There's something powerful in that, in the simple fact that The Intern is so sympathetic to its older character-so resolutely on the side of a person who might, in other contexts, be dismissed or ignored or, as is so often the case, invisible.
Thanks largely to performances by De Niro and Hathaway, The Intern is a gentle, enjoyable fantasy-and certainly Meyers's best film in more than a decade.
This earnest, effusive haut-bourgeois fantasy, by the writer and director Nancy Meyers, runs roughshod over rational skepticism with the force of her life experience.
The Intern degenerates into a series of monologues about ambition and relationships and having it all. As the speeches pile up, our goodwill dissipates, and so does the film's magic.
In keeping everything so polite, The Intern, while being a pleasant and watchable movie, is also entirely ephemeral. Maybe that's why, like Meyers' other films, The Intern will likely be so re-watchable, too.
There's not much here story-wise. But when Meyers wants to write an involving scene with characters thinking and feeling the way humans think and feel, you want to applaud.
Nobody does visually pleasing, occasionally funny escapist entertainment about goodhearted rich people trying their best to do the right thing better than Nancy Meyers.
"The Intern" is like one of those candies you put in your mouth that starts off tasting sweet - until it suddenly turns lip-puckering sour.
It's not much of a movie.
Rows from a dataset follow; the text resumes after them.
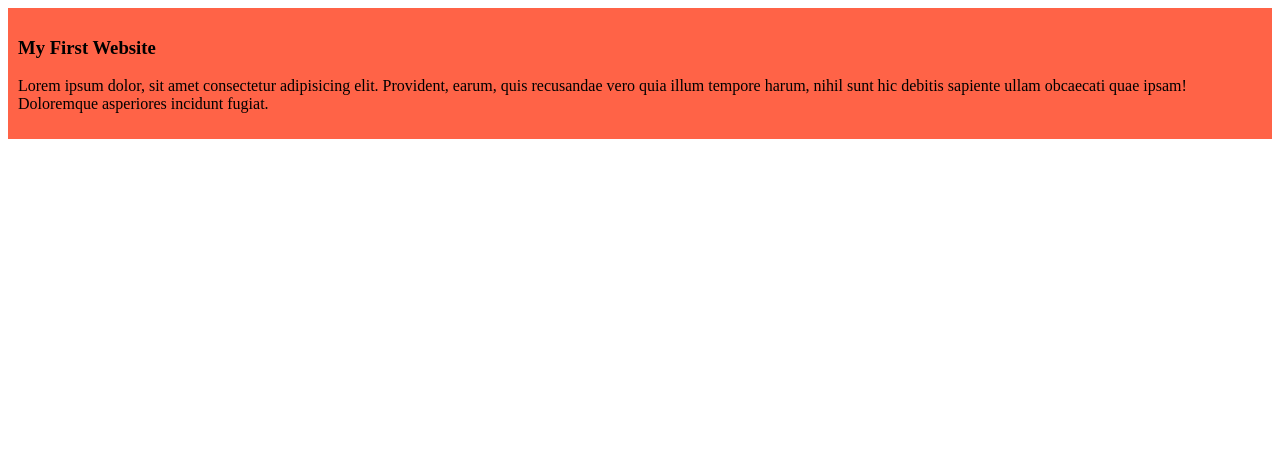
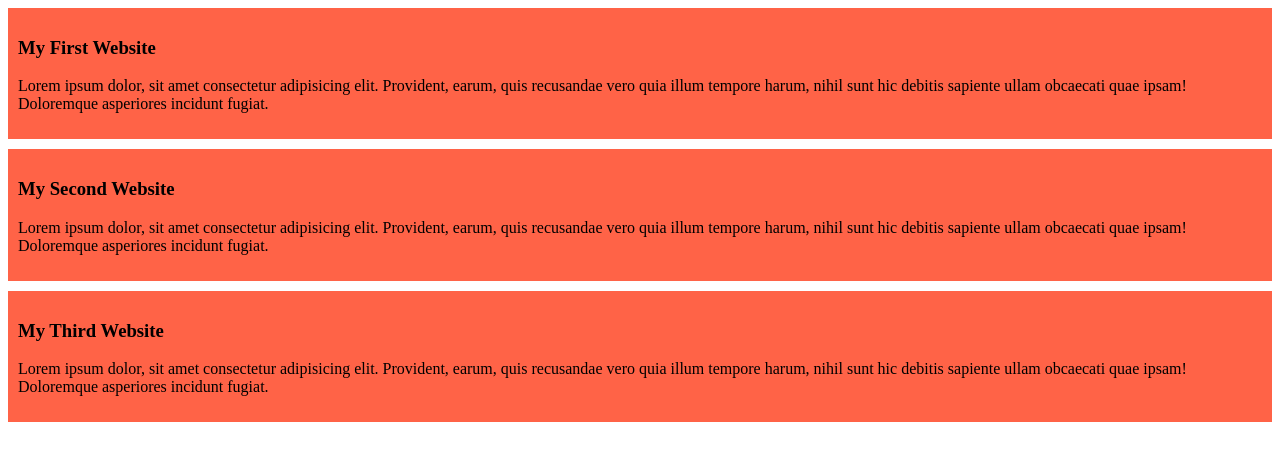
Before and after one commit to RakibSohid/my-simple-website, a plain HTML site: page index.html in a window 1280 px wide. Drawn offline with Linux system fonts and the light colour scheme.

Commit message:
added the second and third blog

```diff
--- a/index.html
+++ b/index.html
@@ -12,6 +12,16 @@
 <p>Lorem ipsum dolor, sit amet consectetur adipisicing elit. Provident, earum, quis recusandae vero quia illum tempore harum, nihil sunt hic debitis sapiente ullam obcaecati quae ipsam! Doloremque asperiores incidunt fugiat.</p>
 
 </div>
+<div>
+<h3>My Second Website</h3>
+<p>Lorem ipsum dolor, sit amet consectetur adipisicing elit. Provident, earum, quis recusandae vero quia illum tempore harum, nihil sunt hic debitis sapiente ullam obcaecati quae ipsam! Doloremque asperiores incidunt fugiat.</p>
+
+</div>
+<div>
+<h3>My Third Website</h3>
+<p>Lorem ipsum dolor, sit amet consectetur adipisicing elit. Provident, earum, quis recusandae vero quia illum tempore harum, nihil sunt hic debitis sapiente ullam obcaecati quae ipsam! Doloremque asperiores incidunt fugiat.</p>
+
+</div>
 
 </body>
 </html>
--- a/styles/blog.css
+++ b/styles/blog.css
@@ -1,4 +1,5 @@
 div{
     background-color: tomato;
     padding: 10px;
+    margin-bottom:10px ;
 }
```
But raging bull Robert De Niro, suited up to play for humor and heart, proves he can be a world-class charmer.